MAI is funded two thirds of the cost of this innovative pilot project in two Government schools in Beirut, Lebanon.  It aimed to demonstrate the value of working with children who have learning differences and mental health issues.  


In Lebanon and throughout the Middle East, children with physical or mental challenges are often marginalised. One third of Lebanese children are educated in state schools, where provision for special needs children doesn’t exist. And of the thousands of private schools that provide support for children with special needs, few of them do an adequate job.

Although the Government planned to undertake some pilot projects in public schools to address the needs of children with learning difficulties, very little has happened due to the pressures caused by the refugee crisis. In a country of 4 million Lebanese people, there’s estimated to be as many as 1.6 million Syrian refugees.

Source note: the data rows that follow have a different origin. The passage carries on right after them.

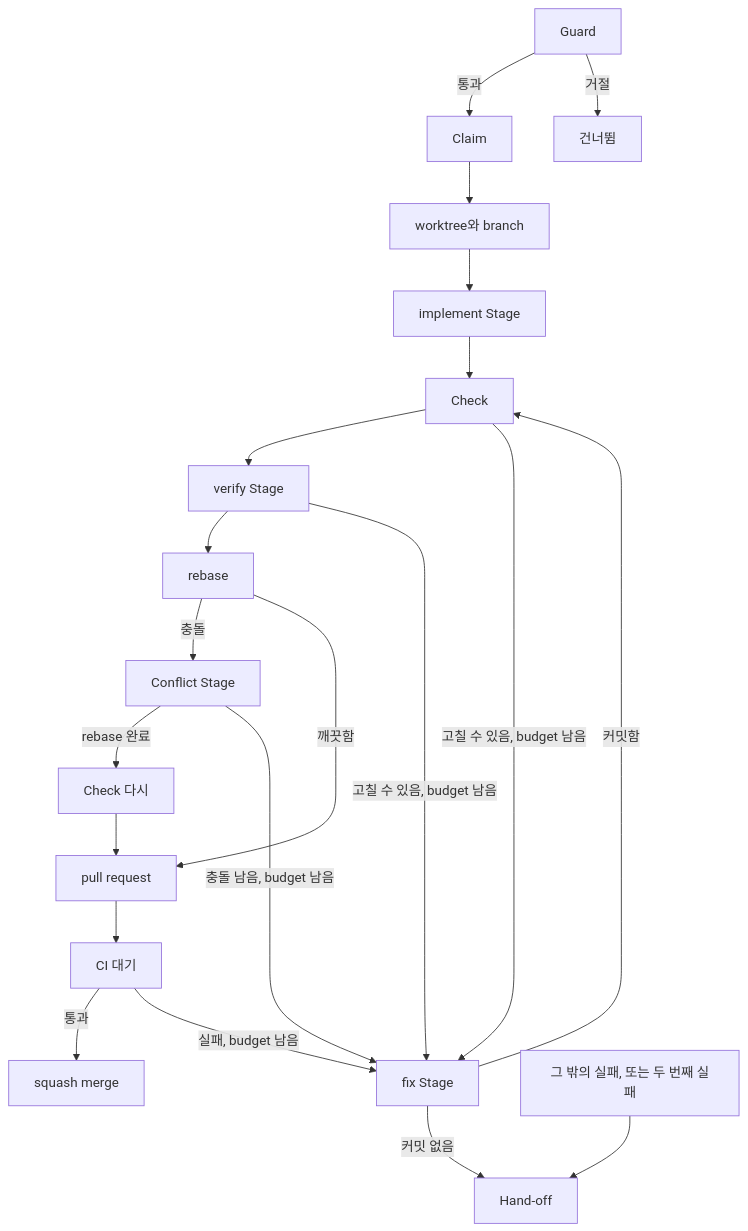
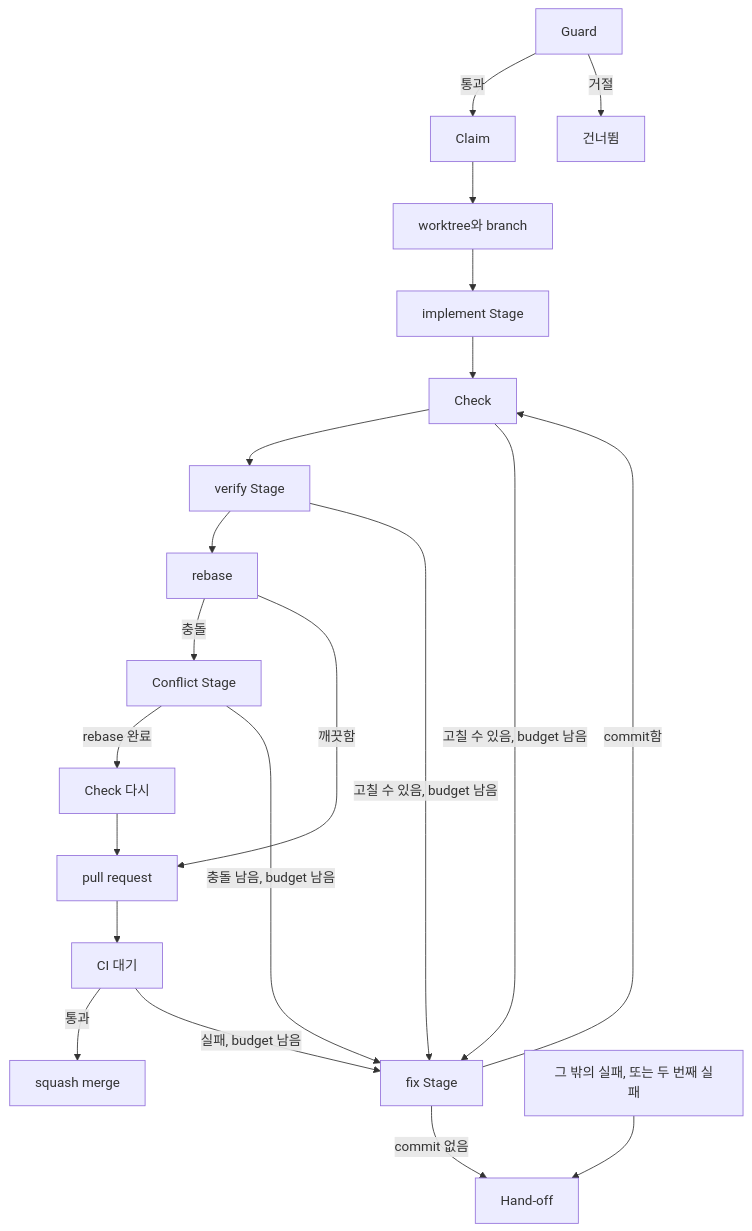
The first of 2 diagrams in wiki/ko/guide/ticket-to-merge.md (jjongs2/ticket-runner), drawn with Mermaid before and after one commit. The commit also changed other lines of this file and 9 other files, not shown here.

````diff
--- a/wiki/ko/guide/ticket-to-merge.md
+++ b/wiki/ko/guide/ticket-to-merge.md
@@ -23,23 +23,23 @@
 ```mermaid
 flowchart TD
     G["Guard"] -->|통과| C["Claim"]
     G -->|거절| S["건너뜀"]
     C --> W["worktree와 branch"]
     W --> I["implement Stage"]
     I --> K["Check"]
     K --> V["verify Stage"]
     V --> R["rebase"]
     R -->|충돌| X["Conflict Stage"]
     X -->|rebase 완료| K2["Check 다시"]
     R -->|깨끗함| P["pull request"]
     K2 --> P
     P --> CI["CI 대기"]
     CI -->|통과| M["squash merge"]
     K -->|"고칠 수 있음, budget 남음"| F["fix Stage"]
     V -->|"고칠 수 있음, budget 남음"| F
     X -->|"충돌 남음, budget 남음"| F
     CI -->|"실패, budget 남음"| F
-    F -->|커밋함| K
-    F -->|커밋 없음| H["Hand-off"]
+    F -->|commit함| K
+    F -->|commit 없음| H["Hand-off"]
     O["그 밖의 실패, 또는 두 번째 실패"] --> H
 ```
````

The Lebanese Society for Educational and Social Development (LSESD), which aims to help children with mental and physical challenges that affect their learning. The work will be done through LSESD’s SKILD (Smart Kids with Individual Learning Differences) division, which is highly respected by the government. They established a National Awareness Day in 2013, with British Council assistance and support of the Ministry of Education, which has become an annual event with dinners, publicity and a week of training events. SKILD believes that if it can show the effectiveness of interventions and training of state school teachers, it will be able to attract international governmental support for its work.

With our help, SKILD ran a two-year pilot project in two public schools – both of which have many Syrian refugees alongside Lebanese pupils. They conducted pupil assessments, coach existing staff, and create appropriate interventions, including one-to-one sessions. They empowered existing staff in the schools to learn approaches that are inclusive of special needs pupils alongside other students, rather than marginalising or excluding these pupils. The pilot projects demonstrated the value of such work.

The pilot has provided valuable lessons. Parents and teachers reported improvement in pupil performance.  Teachers are now better at assessing and teaching children with learning difficulties. The SKILD team have been able to improve their teaching model. And will continue to lobby the Ministry of Education to implement a policy for 60 new special needs educators for public schools.   Though this, the number of pupils not starting school, dropping out and not reaching their potential will be reduced.  There will be less children marginalized, isolated and poorer because they could not access education, leading to improved health and wellbeing.

“We are grateful to MAI for coming alongside LSESD/SKILD on this highly worthy project and in such a timely fashion. Thank you!” (Dr.Alia Abboud, Director, Development and Partner Relations, LSESD)